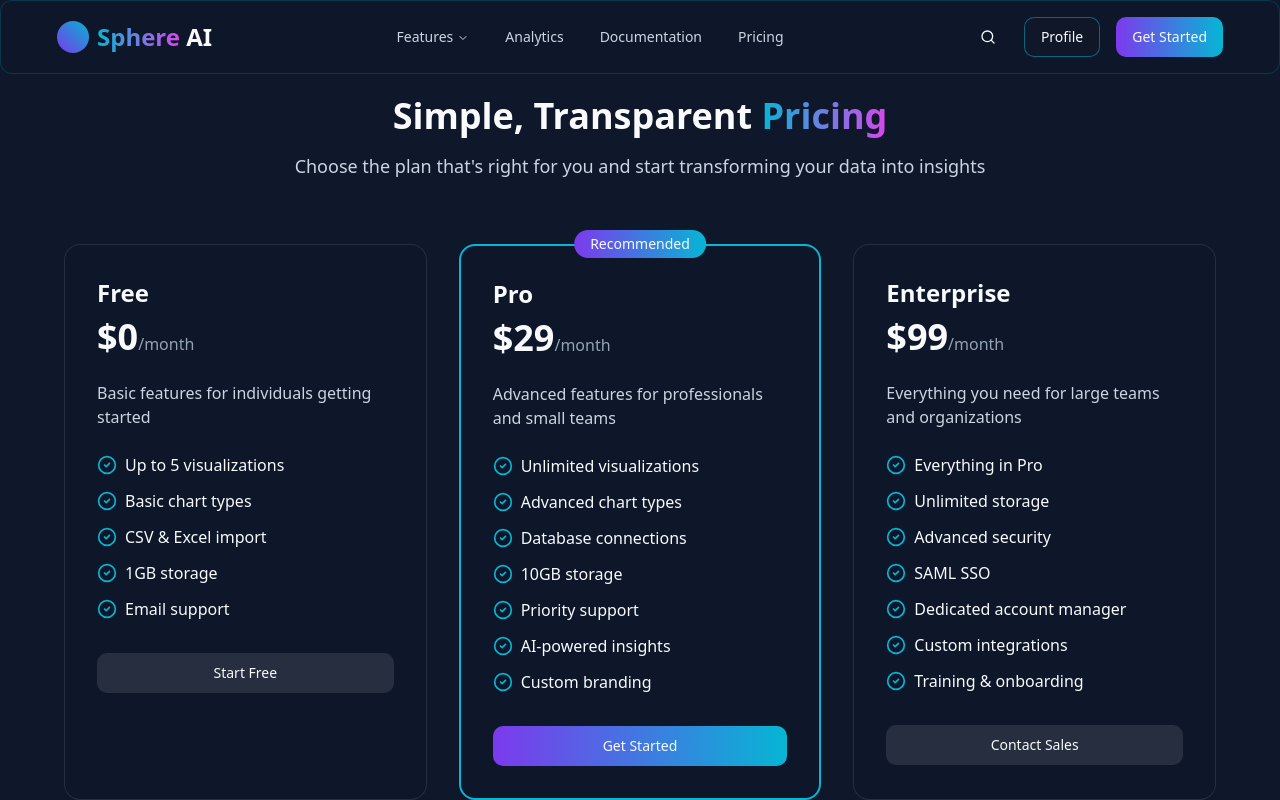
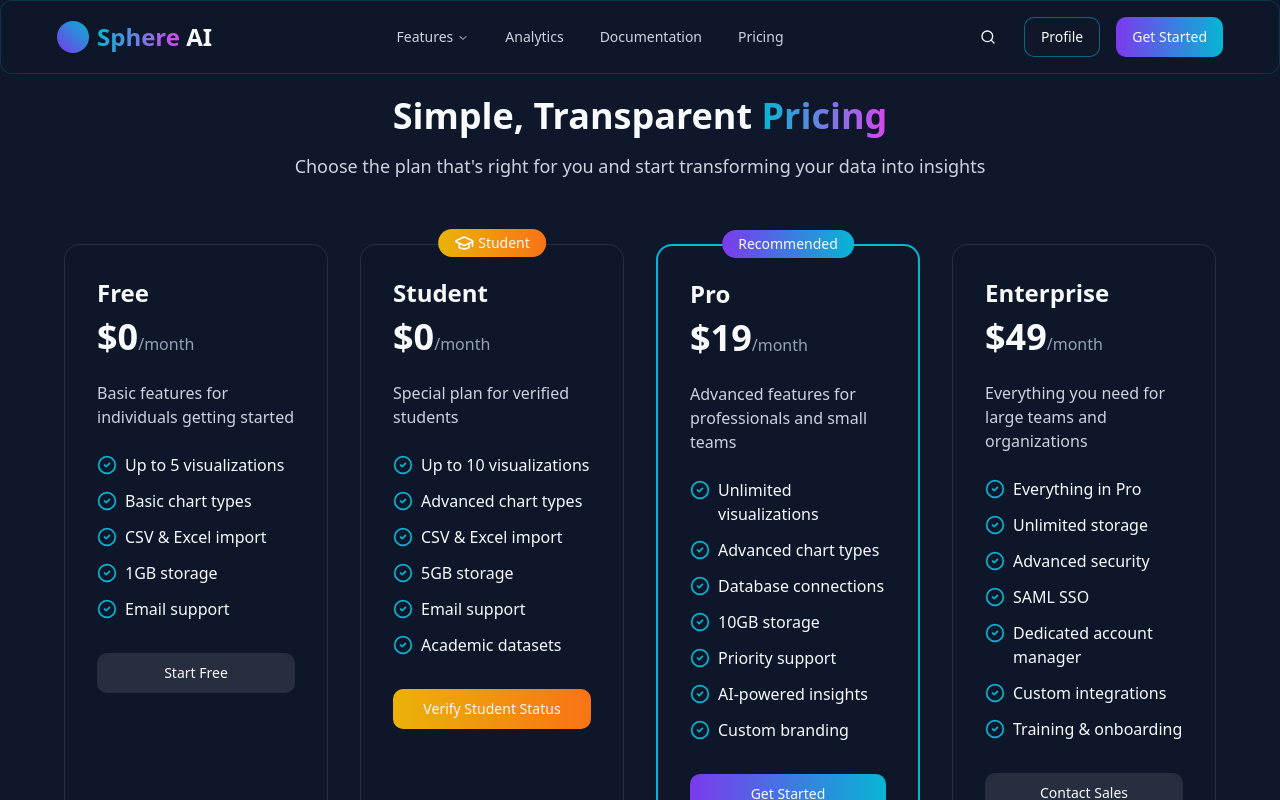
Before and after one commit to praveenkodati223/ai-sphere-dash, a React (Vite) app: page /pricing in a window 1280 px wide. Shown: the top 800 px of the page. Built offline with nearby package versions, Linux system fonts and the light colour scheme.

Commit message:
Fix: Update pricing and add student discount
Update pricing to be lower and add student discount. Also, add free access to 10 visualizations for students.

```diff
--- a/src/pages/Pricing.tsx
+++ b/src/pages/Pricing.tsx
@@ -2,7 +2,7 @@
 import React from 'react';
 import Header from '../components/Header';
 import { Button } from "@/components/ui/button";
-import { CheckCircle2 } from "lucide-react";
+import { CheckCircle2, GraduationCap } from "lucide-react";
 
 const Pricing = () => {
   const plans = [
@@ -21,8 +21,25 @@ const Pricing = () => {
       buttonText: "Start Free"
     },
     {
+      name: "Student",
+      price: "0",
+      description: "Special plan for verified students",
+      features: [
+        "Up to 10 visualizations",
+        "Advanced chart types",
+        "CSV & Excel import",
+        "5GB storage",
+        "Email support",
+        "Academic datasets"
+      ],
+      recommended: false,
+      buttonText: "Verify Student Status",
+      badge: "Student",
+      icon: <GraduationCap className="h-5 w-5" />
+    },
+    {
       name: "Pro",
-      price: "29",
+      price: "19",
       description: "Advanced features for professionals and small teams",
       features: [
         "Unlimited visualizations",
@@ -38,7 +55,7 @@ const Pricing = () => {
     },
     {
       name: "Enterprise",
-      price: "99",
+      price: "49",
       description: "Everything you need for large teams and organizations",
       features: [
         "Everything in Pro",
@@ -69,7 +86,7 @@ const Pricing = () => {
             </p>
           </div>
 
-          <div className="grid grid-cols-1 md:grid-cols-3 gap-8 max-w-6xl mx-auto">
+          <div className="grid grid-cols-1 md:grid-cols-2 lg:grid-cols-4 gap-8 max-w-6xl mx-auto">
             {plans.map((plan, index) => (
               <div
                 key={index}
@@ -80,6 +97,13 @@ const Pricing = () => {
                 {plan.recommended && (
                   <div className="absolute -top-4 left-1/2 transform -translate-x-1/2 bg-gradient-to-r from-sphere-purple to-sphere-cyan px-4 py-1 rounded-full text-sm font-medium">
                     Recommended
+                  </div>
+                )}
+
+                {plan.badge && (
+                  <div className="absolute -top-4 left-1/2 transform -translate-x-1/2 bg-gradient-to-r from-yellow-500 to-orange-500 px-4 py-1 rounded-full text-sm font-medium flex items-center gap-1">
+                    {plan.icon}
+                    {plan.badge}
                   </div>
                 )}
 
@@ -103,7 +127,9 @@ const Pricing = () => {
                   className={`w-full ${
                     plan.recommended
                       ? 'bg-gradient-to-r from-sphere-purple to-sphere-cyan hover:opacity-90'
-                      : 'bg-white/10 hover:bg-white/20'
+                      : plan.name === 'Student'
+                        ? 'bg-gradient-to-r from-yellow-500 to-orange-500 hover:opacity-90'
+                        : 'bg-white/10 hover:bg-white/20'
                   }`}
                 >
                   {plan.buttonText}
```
...
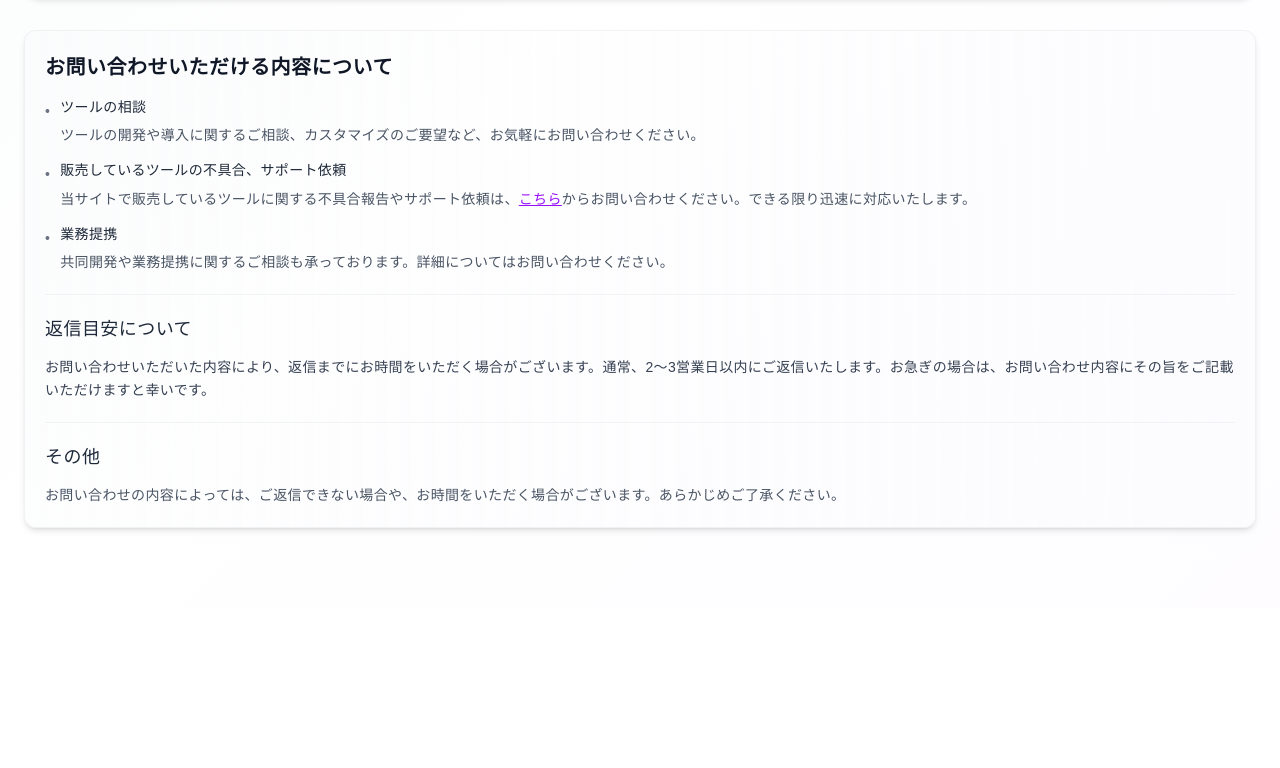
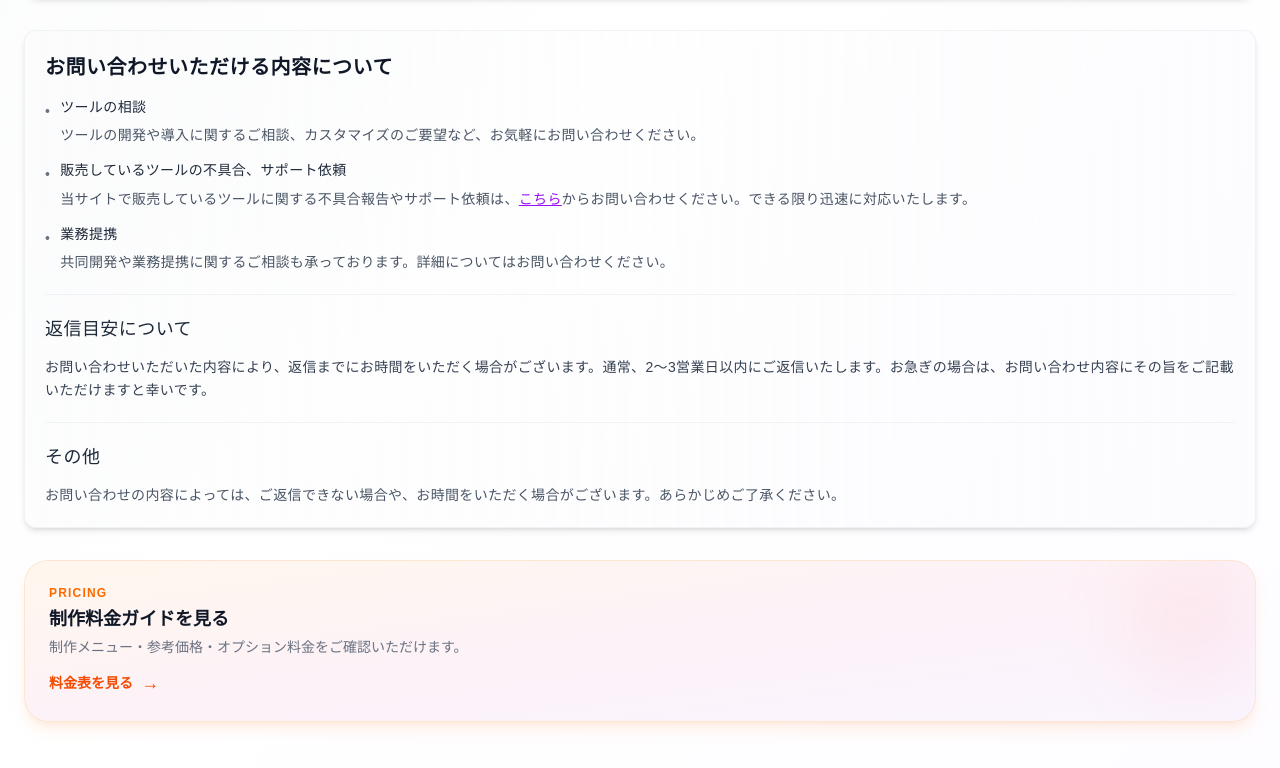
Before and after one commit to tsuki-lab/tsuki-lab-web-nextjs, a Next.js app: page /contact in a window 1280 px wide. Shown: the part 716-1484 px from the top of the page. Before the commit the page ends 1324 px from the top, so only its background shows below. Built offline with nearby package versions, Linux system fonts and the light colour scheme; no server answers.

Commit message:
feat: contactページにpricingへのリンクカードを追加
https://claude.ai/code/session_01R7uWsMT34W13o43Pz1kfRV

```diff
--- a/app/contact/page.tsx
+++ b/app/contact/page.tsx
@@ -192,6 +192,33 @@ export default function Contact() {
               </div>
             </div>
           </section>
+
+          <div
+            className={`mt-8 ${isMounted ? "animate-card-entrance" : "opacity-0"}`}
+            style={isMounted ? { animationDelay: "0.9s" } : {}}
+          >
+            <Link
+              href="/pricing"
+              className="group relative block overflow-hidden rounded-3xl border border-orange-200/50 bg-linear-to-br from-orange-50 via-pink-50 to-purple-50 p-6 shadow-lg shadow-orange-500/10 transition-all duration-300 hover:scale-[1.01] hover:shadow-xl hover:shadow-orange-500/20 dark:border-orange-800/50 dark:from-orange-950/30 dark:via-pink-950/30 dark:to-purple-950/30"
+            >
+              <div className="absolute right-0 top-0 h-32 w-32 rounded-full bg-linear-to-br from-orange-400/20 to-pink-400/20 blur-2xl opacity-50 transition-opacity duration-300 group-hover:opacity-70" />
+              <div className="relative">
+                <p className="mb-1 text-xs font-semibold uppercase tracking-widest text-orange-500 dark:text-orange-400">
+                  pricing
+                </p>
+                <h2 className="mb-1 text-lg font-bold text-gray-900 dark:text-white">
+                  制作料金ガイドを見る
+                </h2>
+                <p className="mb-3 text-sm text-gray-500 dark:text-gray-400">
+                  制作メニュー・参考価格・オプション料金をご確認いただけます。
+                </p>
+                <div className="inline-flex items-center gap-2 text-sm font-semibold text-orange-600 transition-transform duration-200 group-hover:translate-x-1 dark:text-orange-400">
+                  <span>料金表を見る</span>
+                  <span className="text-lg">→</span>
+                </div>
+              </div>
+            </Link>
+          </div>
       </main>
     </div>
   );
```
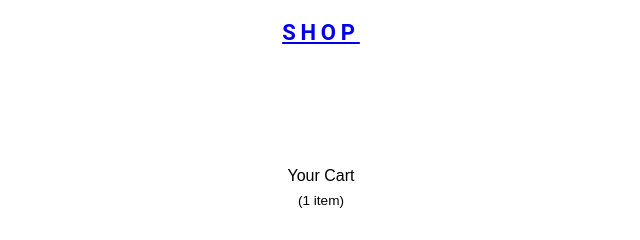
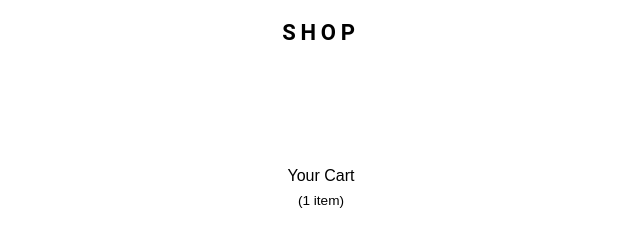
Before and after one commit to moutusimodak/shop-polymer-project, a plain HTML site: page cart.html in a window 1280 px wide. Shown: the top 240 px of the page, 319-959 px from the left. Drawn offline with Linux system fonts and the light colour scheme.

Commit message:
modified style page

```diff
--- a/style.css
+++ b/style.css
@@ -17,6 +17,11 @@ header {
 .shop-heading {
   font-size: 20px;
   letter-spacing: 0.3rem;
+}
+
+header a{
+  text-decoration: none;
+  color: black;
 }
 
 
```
--
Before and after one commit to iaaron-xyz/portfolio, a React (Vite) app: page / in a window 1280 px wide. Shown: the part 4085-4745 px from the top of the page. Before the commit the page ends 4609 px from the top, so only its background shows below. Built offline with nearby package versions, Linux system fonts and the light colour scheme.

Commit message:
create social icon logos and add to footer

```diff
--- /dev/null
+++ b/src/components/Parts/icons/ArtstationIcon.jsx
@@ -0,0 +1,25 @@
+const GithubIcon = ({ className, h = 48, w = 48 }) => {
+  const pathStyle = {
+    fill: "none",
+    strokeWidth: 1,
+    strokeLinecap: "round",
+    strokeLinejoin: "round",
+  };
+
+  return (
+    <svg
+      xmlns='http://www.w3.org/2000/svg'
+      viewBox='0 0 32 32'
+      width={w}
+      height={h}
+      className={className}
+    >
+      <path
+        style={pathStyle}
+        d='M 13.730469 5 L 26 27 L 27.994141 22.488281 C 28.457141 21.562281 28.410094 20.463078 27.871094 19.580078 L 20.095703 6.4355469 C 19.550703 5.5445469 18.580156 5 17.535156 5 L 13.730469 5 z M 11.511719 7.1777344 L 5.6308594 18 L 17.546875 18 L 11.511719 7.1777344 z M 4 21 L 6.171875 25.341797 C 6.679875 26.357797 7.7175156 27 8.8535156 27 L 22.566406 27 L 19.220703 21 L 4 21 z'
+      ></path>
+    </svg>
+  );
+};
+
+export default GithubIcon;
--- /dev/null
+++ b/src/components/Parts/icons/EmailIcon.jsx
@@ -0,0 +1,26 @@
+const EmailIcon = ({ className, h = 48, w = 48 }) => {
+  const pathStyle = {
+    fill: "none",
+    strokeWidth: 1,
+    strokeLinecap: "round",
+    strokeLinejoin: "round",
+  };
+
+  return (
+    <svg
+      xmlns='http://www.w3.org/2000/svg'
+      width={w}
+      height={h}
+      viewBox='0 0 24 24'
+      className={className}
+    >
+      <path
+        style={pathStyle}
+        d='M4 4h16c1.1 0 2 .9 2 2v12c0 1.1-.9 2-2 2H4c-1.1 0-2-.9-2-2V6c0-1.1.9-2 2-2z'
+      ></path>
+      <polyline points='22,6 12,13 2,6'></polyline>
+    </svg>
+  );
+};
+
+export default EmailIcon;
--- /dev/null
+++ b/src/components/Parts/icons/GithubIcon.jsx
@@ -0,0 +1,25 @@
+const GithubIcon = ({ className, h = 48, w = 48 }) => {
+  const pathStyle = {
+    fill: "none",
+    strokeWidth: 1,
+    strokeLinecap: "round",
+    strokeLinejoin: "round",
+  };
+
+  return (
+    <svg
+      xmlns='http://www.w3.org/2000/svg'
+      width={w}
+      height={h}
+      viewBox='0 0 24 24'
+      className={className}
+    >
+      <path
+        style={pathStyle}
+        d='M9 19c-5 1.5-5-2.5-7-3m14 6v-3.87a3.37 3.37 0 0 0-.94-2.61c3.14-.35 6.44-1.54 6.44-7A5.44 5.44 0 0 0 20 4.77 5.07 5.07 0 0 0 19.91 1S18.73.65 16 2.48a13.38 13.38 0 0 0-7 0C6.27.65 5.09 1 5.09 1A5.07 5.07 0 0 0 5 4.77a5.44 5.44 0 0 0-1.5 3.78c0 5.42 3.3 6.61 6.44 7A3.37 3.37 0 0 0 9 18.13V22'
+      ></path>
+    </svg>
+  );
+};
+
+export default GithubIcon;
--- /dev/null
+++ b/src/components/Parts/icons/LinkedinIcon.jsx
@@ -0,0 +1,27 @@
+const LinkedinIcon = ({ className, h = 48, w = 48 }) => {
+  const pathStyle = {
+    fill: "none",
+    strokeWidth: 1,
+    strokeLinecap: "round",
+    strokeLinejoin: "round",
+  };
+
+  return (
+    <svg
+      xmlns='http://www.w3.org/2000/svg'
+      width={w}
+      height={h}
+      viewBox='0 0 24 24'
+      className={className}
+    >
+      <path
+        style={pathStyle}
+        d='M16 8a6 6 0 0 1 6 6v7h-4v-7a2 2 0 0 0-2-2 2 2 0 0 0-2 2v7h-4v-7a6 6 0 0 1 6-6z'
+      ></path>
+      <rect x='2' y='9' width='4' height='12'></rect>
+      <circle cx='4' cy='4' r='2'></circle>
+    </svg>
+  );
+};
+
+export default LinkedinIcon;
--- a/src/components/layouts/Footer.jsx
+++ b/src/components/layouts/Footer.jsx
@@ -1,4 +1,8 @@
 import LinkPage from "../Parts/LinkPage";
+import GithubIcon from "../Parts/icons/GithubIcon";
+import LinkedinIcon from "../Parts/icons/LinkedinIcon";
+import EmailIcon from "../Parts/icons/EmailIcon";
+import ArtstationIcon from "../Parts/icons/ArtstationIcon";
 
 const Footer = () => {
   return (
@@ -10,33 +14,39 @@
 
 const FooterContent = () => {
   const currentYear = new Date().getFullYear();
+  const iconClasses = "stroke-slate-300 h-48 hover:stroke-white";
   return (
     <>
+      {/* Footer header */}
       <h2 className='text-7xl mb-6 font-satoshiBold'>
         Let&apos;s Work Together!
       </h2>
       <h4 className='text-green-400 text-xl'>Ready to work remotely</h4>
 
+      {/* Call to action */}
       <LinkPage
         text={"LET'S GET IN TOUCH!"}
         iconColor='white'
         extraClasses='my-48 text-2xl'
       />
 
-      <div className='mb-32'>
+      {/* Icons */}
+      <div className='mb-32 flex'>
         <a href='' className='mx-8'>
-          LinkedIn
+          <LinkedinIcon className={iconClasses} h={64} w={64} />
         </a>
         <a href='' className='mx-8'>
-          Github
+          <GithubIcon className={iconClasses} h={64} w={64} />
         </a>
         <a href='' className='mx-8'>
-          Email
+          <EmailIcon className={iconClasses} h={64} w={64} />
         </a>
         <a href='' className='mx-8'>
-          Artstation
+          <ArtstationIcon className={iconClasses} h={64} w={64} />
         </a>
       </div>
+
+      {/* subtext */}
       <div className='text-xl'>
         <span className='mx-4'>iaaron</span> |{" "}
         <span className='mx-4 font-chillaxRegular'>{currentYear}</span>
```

## Task
Sift through the material above and copy each line that holds "Parts".

## Exercise answer
+++ b/src/components/Parts/icons/ArtstationIcon.jsx
+++ b/src/components/Parts/icons/EmailIcon.jsx
+++ b/src/components/Parts/icons/GithubIcon.jsx
+++ b/src/components/Parts/icons/LinkedinIcon.jsx
 import LinkPage from "../Parts/LinkPage";
+import GithubIcon from "../Parts/icons/GithubIcon";
+import LinkedinIcon from "../Parts/icons/LinkedinIcon";
+import EmailIcon from "../Parts/icons/EmailIcon";
+import ArtstationIcon from "../Parts/icons/ArtstationIcon";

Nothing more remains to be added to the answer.